ABSTRACT. Intertemporal choice requires a mixture of valuation and self-control processes, and previous studies have implicated the contribution of several key brain areas in these types of tasks, yet their precise role has yet to be unraveled. Here we propose a model based on decision field theory where attention is allocated to separate attribute dimensions in a stochastic manner. In particular, the model takes the value of the rewards and delays of the two options as inputs, and probabilistically samples information on a moment-by-moment basis. This integration process creates a subjective representation of the “smaller sooner” and “larger later” options, where the relative contributions of reward and temporal delay within the subjective representations is determined by an attribute bias parameter. On top of the integration process are mechanisms such as lateral inhibition and leakage, which operate asymmetrically across the two options. In the model, these mechanisms mimic concepts such as self control and impulsivity when operating in a goal-directed manner. By fitting a hierarchical version of the model to data from an intertemporal choice experiment, we found that the model provides a good account of choice and response time behavior. A whole-brain general linear model analysis revealed separate patterns of correlations between brain areas putatively associated with valuation or self control and the model parameters.

Using Large-Scale Spiking Neural Networks to simulate MEG data of Associative Recognition
SPEAKER: Jelmer Borst

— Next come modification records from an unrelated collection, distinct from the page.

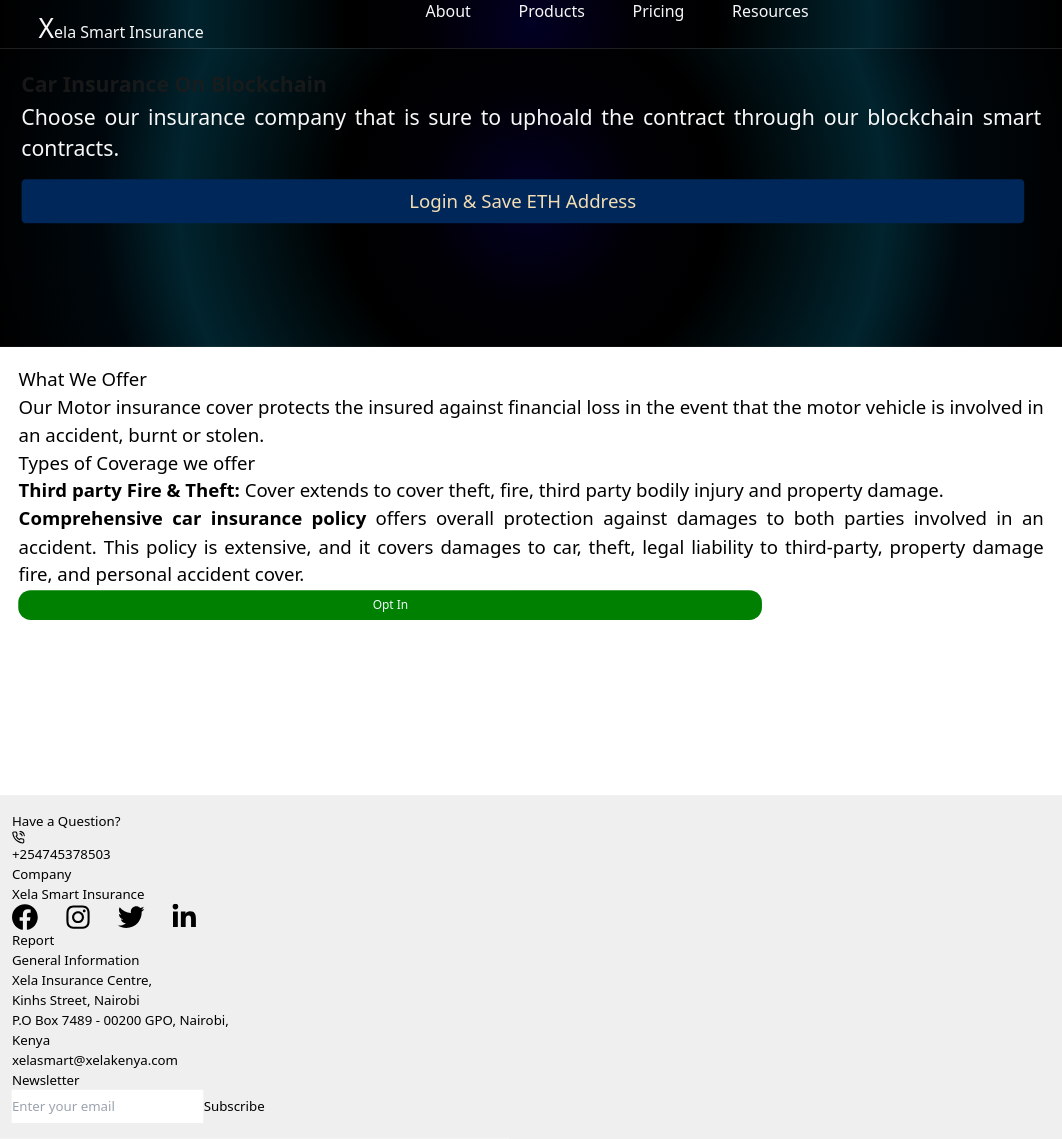
Repository: ALVIN-OBONYO/Xela-smart_insuarance
Page: / (app in frontend/)
These files come from the project's save history. The page is drawn as it stood at one moment and after the next save; the edit follows.
The browser window is 1280 px wide. The pictures show the whole page, at 83% of full size.
The project was rebuilt for these pictures with package versions that can differ from the ones it lists, and the page was loaded fresh each time. Also part of the build but not shown: frontend/src/Components/Cards.jsx, frontend/src/Pages/Policies.jsx, frontend/src/Components/Calendar.css, frontend/src/Components/Calendar.jsx, frontend/src/Components/Input.js, frontend/src/Components/Upload.css, frontend/src/Components/Upload.js, frontend/src/Pages/ReportForm.jsx and 3 more.

Above is the page before, as saved 2022-10-03 10:39:24.

### frontend/public/index.html
<!DOCTYPE html>
<html lang="en">
  <head>
    <meta charset="utf-8" />
    <link rel="icon" href="%PUBLIC_URL%/favicon.ico" />
    <meta name="viewport" content="width=device-width, initial-scale=1" />
    <meta name="theme-color" content="#000000" />
    <meta
      name="description"
      content="Web site created using create-react-app"
    />
    <link rel="apple-touch-icon" href="%PUBLIC_URL%/logo192.png" />
    <!--
      manifest.json provides metadata used when your web app is installed on a
      user's mobile device or desktop. See https://developers.google.com/web/fundamentals/web-app-manifest/
    -->
    <link rel="manifest" href="%PUBLIC_URL%/manifest.json" />
    <!--
      Notice the use of %PUBLIC_URL% in the tags above.
      It will be replaced with the URL of the `public` folder during the build.
      Only files inside the `public` folder can be referenced from the HTML.

      Unlike "/favicon.ico" or "favicon.ico", "%PUBLIC_URL%/favicon.ico" will
      work correctly both with client-side routing and a non-root public URL.
      Learn how to configure a non-root public URL by running `npm run build`.
    -->
    <title>React App</title>
  </head>
  <body>
    <noscript>You need to enable JavaScript to run this app.</noscript>
    <link
    href="https://unpkg.com/tailwindcss@^1.0/dist/tailwind.min.css"
    rel="stylesheet"
  />
  <script
    src="https://cdnjs.cloudflare.com/ajax/libs/web3/1.6.1/web3.min.js"
    integrity="sha512-5erpERW8MxcHDF7Xea9eBQPiRtxbse70pFcaHJuOhdEBQeAxGQjUwgJbuBDWve+xP/u5IoJbKjyJk50qCnMD7A=="
    crossorigin="anonymous"
    referrerpolicy="no-referrer"
  ></script>
    <div id="root"></div>
    <!--
      This HTML file is a template.
      If you open it directly in the browser, you will see an empty page.

      You can add webfonts, meta tags, or analytics to this file.
      The build step will place the bundled scripts into the <body> tag.

      To begin the development, run `npm start` or `yarn start`.
      To create a production bundle, use `npm run build` or `yarn build`.
    -->
  </body>
</html>

### frontend/src/index.js
import React from 'react';
import ReactDOM from 'react-dom/client';
import './index.css';
import App from './App';
import reportWebVitals from './reportWebVitals';
import { BrowserRouter } from 'react-router-dom';
const root = ReactDOM.createRoot(document.getElementById('root'));
root.render(
  <React.StrictMode>
     <BrowserRouter>
       <App />
    </BrowserRouter>
  </React.StrictMode>
);

// If you want to start measuring performance in your app, pass a function
// to log results (for example: reportWebVitals(console.log))
// or send to an analytics endpoint. Learn more: https://bit.ly/CRA-vitals
reportWebVitals();

### frontend/src/App.jsx
import './App.css';
import RoutePages from './Components/RoutePages';

function App() {
  return (
    <div className="App">
      <RoutePages/>
    </div>
  );
}

export default App;

### frontend/src/Components/RoutePages.jsx
import React from 'react'
import { Routes, Route} from 'react-router-dom'
import EntryPage from '../Pages/Entrypage'
import PolicyMaker from '../Pages/Policies'
import ReportForm from '../Pages/ReportForm'
import Report from '../Pages/Report'
import ReportInfo from '../Pages/ReportInfo'
import FormPagination from './FormPagination'
const RoutePages = () => {
    return (


   <Routes>

    <Route exact path="/" element={<EntryPage />} />
    <Route path="policy" element={<PolicyMaker />} />

    <Route path="report/2" element={<ReportForm/> } />
    <Route path="report/1" element={<ReportInfo />} />
    <Route path="report/*" element={<FormPagination />} />

   </Routes>


    )
}

export default RoutePages

### frontend/src/Pages/Entrypage.jsx
import React, {useState, useRef} from 'react'
import "../Components/Navbar.css"
import { FaTimes, FaBars, FaInstagram, FaTwitter, FaLinkedinIn, FaFacebook, } from 'react-icons/fa'
import {FiPhoneCall} from 'react-icons/fi'
import { Link} from 'react-router-dom'
import { loginWithEth } from '../Services/LoginWithEth'
import { truncateAddress } from '../Services/TruncateAddress'
import Web3 from 'web3'
import { getContractSymbol } from '../Services/Contract'
import TextField from '@mui/material/TextField'
import Button from "@mui/material/Button"
import FormGroup from "@mui/material/FormGroup"
//import {useStyles} from '@emotion/styled'
const Entrypage = () => {
        const [navButton, setNavButton] = useState(false)
        const [policy, setPolicy] = useState("")
        const switchNavState = () => setNavButton(!navButton)
        const buttonLogout = useRef(null)
        const yourAddress = useRef()
        window.userAddress = null



        window.onload = async () => {
            if (window.ethereum) {
                window.web3 = new Web3(window.ethereum)
            } else {
                alert("No ETH browser extension detected.")
            }
        }

        function showAddress() {
          if (!window.userAddress) {
            yourAddress.current.innerText = ""
            buttonLogout.current.classList.add("hidden")
             return false
        }

        yourAddress.innerText = `ETH Address: ${truncateAddress(window.userAddress)}`
        buttonLogout.classList.remove("hidden")
    }

         function logout() {
            window.userAddress = null
            window.localStorage.removeItem(buttonLogout)
            showAddress()
}

    return (
        <>
        <nav id="my-nav">
        <h1 className='brand'><span className='X'>X</span>ela Smart Insurance</h1>
        <div className='toogleNav' onClick={switchNavState} >{navButton ?
        <div id="bars">

            <FaBars size="2.5em"/>
            </div> :
            <div className = "navflex">
            <div id="times">
                <FaTimes />
                </div>
            <h4>About</h4>
            <h4>Products</h4>
            <h4>Pricing</h4>
            <h4>Resources</h4>
            </div>

}
        </div>
        <div className='nav-section'>
            <h4>About</h4>
            <h4>Products</h4>
            <h4>Pricing</h4>
            <h4>Resources</h4>
        </div>
        </nav>
        <section className="top-descr" id='top'>
            <h1 id="top-h3">Car Insurance On Blockchain</h1>
            <p id="top-pg">Choose our insurance company that is sure to uphoald the contract through our blockchain smart contracts.</p>
            <div id="policy-sec">
                {/* <FormGroup row >
               <TextField
                variant="outlined"
                placeholder='Enter your policy number'
                sx={{
                    borderRadius: 0,
                    padding: 0
                }}
                />
                <Button variant="contained" sx={{
                    borderRadius: 0,
                    padding: "6px"
                }}>Verify</Button>
                    </FormGroup> */}

            <button id="btn-policy" onClick={loginWithEth}>Login & Save ETH Address
                </button>
                <p id="userAddress" className="text-gray-600" ref={yourAddress}></p>
                <button id="logoutButton" onClick={logout} className="hidden text-blue-500 underline" ref={buttonLogout}>Logout</button>
                           </div>
        </section>
        <div className='about-descr' id="descr">
            <h3>What We Offer</h3>
            <p>
            Our Motor insurance cover protects the insured against financial loss in the event that the motor vehicle is involved in an accident, burnt or stolen.</p>
            <h4>Types of Coverage we offer</h4>
            <p>


<b>Third party Fire & Theft:</b> Cover extends to cover theft, fire, third party bodily injury and property damage.
</p>
<p>
<b>Comprehensive car insurance policy</b> offers overall protection against damages to both parties involved in an accident. This policy is extensive, and it covers damages to car, theft, legal liability to third-party, property damage fire, and personal accident cover.
            </p>
            <Link to="/policy"><button id="buy-policy" onClick={getContractSymbol}>Opt In</button></Link>
        </div>
        <div id="footer">
            <div>
            <h2>Have a Question?</h2>
             <h3><FiPhoneCall /> +254745378503</h3>
             <h2>Company</h2>
             <h3>Xela Smart Insurance</h3>
             <div id="social-icons">
               <FaFacebook size="2em"/>
               <FaInstagram size="2em"/>
               <FaTwitter size="2em"/>
               <FaLinkedinIn size="2em"/>
             </div>
             <div>
                <Link to="/report/1">Report</Link>
                <h2>General Information</h2>
                <h4>Xela Insurance Centre,</h4>
                <h4>Kinhs Street, Nairobi</h4>
                <h4>P.O Box 7489 - 00200 GPO, Nairobi,</h4>
                <h4>Kenya</h4>
                <h4>xelasmart@xelakenya.com</h4>
                <h2>Newsletter</h2>
                <input type="text" placeholder="Enter your email" />
                <button>Subscribe</button>
             </div>
            </div>
        </div>
        </>
    )
}

export default Entrypage

### frontend/src/Components/Navbar.css
nav {
    width: 100vw;
    display: flex;
    justify-content: flex-start;
    align-items: flex-start;
}

.brand {
    flex-grow: 1;
    text-align: start;
    padding-left: 2.9rem;
    margin-top: 0.6rem;
    font-size: 1.2rem;
}

.X {
    font-size: 2rem;

}
.nav-section {
    display: flex;
    flex-grow: 1;
    gap: 3em;
    font-size: 1.2rem;
    padding-right: 2em;
    justify-content: flex-start;
    align-items: center;
}
.top-descr, .about-descr  {
    margin-top: 0;
    padding: 1em;
    text-align: justify;
    font-size: 1.6rem;
    height: 50vh;

}

#descr {
    font-size: 1.4rem;
    height: 75vh;
}

#top-h3 {
    font-weight: 700;
    color: rgba(27, 27, 27, 0.836);
}
#top, nav {
    background: rgb(2,0,36);
    background: radial-gradient(circle, rgba(2,0,36,1) 0%, rgba(1,0,5,1) 20%, rgba(0,0,0,1) 35%, rgba(1,36,46,1) 64%, rgba(0,8,13,1) 78%, rgba(0,0,0,1) 100%);
    color: rgb(248, 248, 248);
}
#top-pg {

    font-size: 1.6rem;
}
#policy-sec {
    display: flex;
    gap: 0.8em;

}
input[type=text] {
    flex-grow: 1;
    height: 2.5em;
}
#btn-policy {
    background-color: rgb(0, 39, 90);
    flex-grow: 1;
    color: wheat;
    border: none;
    margin-top: 0.8em;
    border-radius: 5px;
    padding: 0.6rem;
    font-size: 1.4rem;
    font-weight: 500;

}
#buy-policy {
    width: 70vw;
    height: 2.5em;
    border: none;
    background-color: #008000;
    color:aliceblue;
    font-size: 0.9rem;
    border-radius: 15px;
}
#social-icons {
    display: flex;
    gap: 2em;
}
#footer {
    background-color: rgba(128, 128, 128, 0.13);
    text-align: start;
    padding: 1.2em  0.9em;
}

.navflex {
    display: flex;
    flex-direction: column;
    justify-content: center;
    align-items: center;
    gap: 2em;
    background-color: rgba(19, 20, 27, 0.918);
    color: white;
    width: 100vw;
    height: 100vh;
    right: 0;
    top: 0;
    position: absolute;
    text-transform: uppercase;
    /* animation-name: ${navanim}; */
}
@media screen and (max-width: 600px){
   .nav-section {

      display: none;
   }


}

@media screen and (min-width: 600px){
    .toogleNav {
        display: none;
        padding: 1.3em;
    }
}

### frontend/src/Services/LoginWithEth.js
import { showAddress } from "./showAddress";
export async function loginWithEth() {
    if (window.web3) {
        try {
            const selectedAccount = await window.ethereum.request({
                method: "eth_requestAccounts"
            })
            .then((accounts) => accounts[0])
            .catch(() => {
                throw Error("No account selected!")
            })

          window.userAddress = selectedAccount;
          window.localStorage.setItem("userAddress", selectedAccount);
        //   showAddress()
        }
        catch (error) {
            console.error(error)
        }
    } else {
        alert("No ETH browser extension detected.");
    }
}

### frontend/src/Services/TruncateAddress.js
export function truncateAddress(address) {
    if (!address) {
        return "";
    }
    return `${address.substr(0, 5)}...${address.substr(
        address.length - 5,
        address.length
      )}`;
}

### frontend/src/Services/Contract.js
window.ABI = require('./contract-abi.json')
export async function getContractSymbol() {
    const CONTRACT_ADDRESS = "0x1A5b30a61CED9B4D9c209E7F1d2fbD38657f8EB1"

    const contract = new window.web3.eth.Contract(
        window.ABI,
        CONTRACT_ADDRESS
    )

    const symbol = await contract.methods.symbol().call({
        from: window.userAddress    })

    alert(`Contract ${CONTRACT_ADDRESS} Symbol: ${symbol}`);
}

Loaded but not shown: frontend/src/index.css (common file); frontend/src/reportWebVitals.js (common file); frontend/src/App.css (common file); frontend/src/Services/contract-abi.json (501 lines, source omitted); frontend/src/Services/showAddress.js (no stored copy; drawn as an empty file)

After the next save:
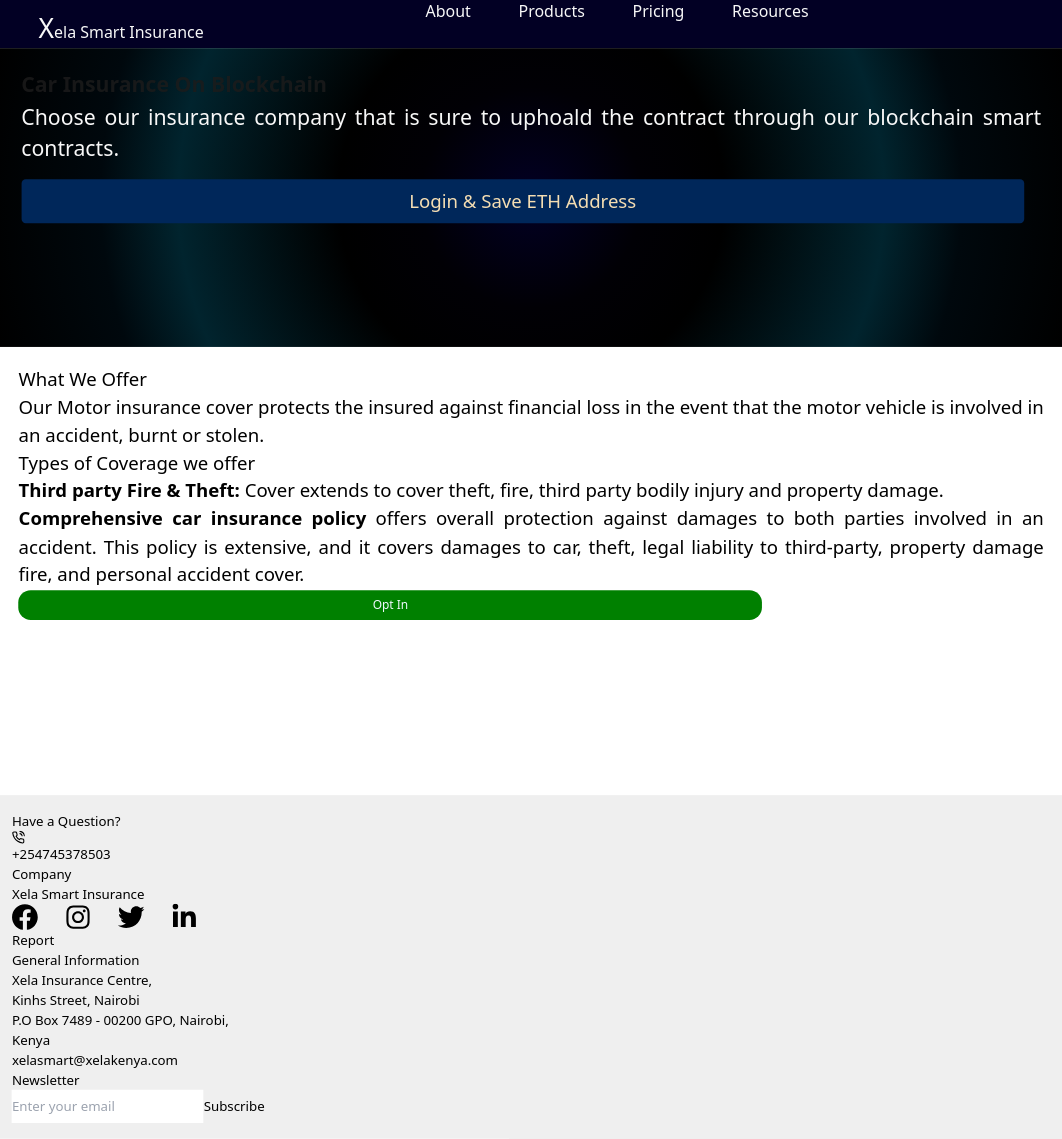
Saved 24 s later.
--- a/frontend/src/Components/Navbar.css
+++ b/frontend/src/Components/Navbar.css
@@ -48,6 +48,10 @@ nav {
     background: rgb(2,0,36);
     background: radial-gradient(circle, rgba(2,0,36,1) 0%, rgba(1,0,5,1) 20%, rgba(0,0,0,1) 35%, rgba(1,36,46,1) 64%, rgba(0,8,13,1) 78%, rgba(0,0,0,1) 100%);
     color: rgb(248, 248, 248);
+}
+
+#my-nav {
+    background: rgb(2,0,36);
 }
 #top-pg {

ABSTRACT. I will discuss how we used large-scale spiking neural networks to simulate associative recognition. Associative recognition is the important ability to learn that two items co-occur. For example, in the current experiment participants first studied word pairs. In a subsequent test phase, they had to distinguish between target pairs, re-paired foils, and foils consisting of entirely new words. To make this distinction, participants did not only need to remember the words they learned, but also which words occurred together as a pair. Although detailed symbolic models exist that account for behavior, fMRI, and EEG data, it remains unclear how associative recognition is performed at the neural level. To investigate this, we used the Neural Engineering Framework to simulate associative recognition with spiking neural networks that can process symbols (using a vector representation known as semantic pointers) and coordinate cognition through the basal ganglia (e.g., Eliasmith et al., 2012). The model goes through the established stages of a recall-to-reject model of associative recognition: perceiving the word pair on the screen, determining whether the encoded words are familiar, recollecting and representing the most similar word pair from memory, deciding whether this is the same pair as presented on the screen, and issuing a response. Because the resulting neural network model is very complex (> 500,000 neurons) we use magnetoencephalographic (MEG) data to constrain the model (Borst et al., 2016). The model matches data in occipital, temporal, prefrontal, and motor cortices, and shows how the associative recognition process could be implemented in the human brain.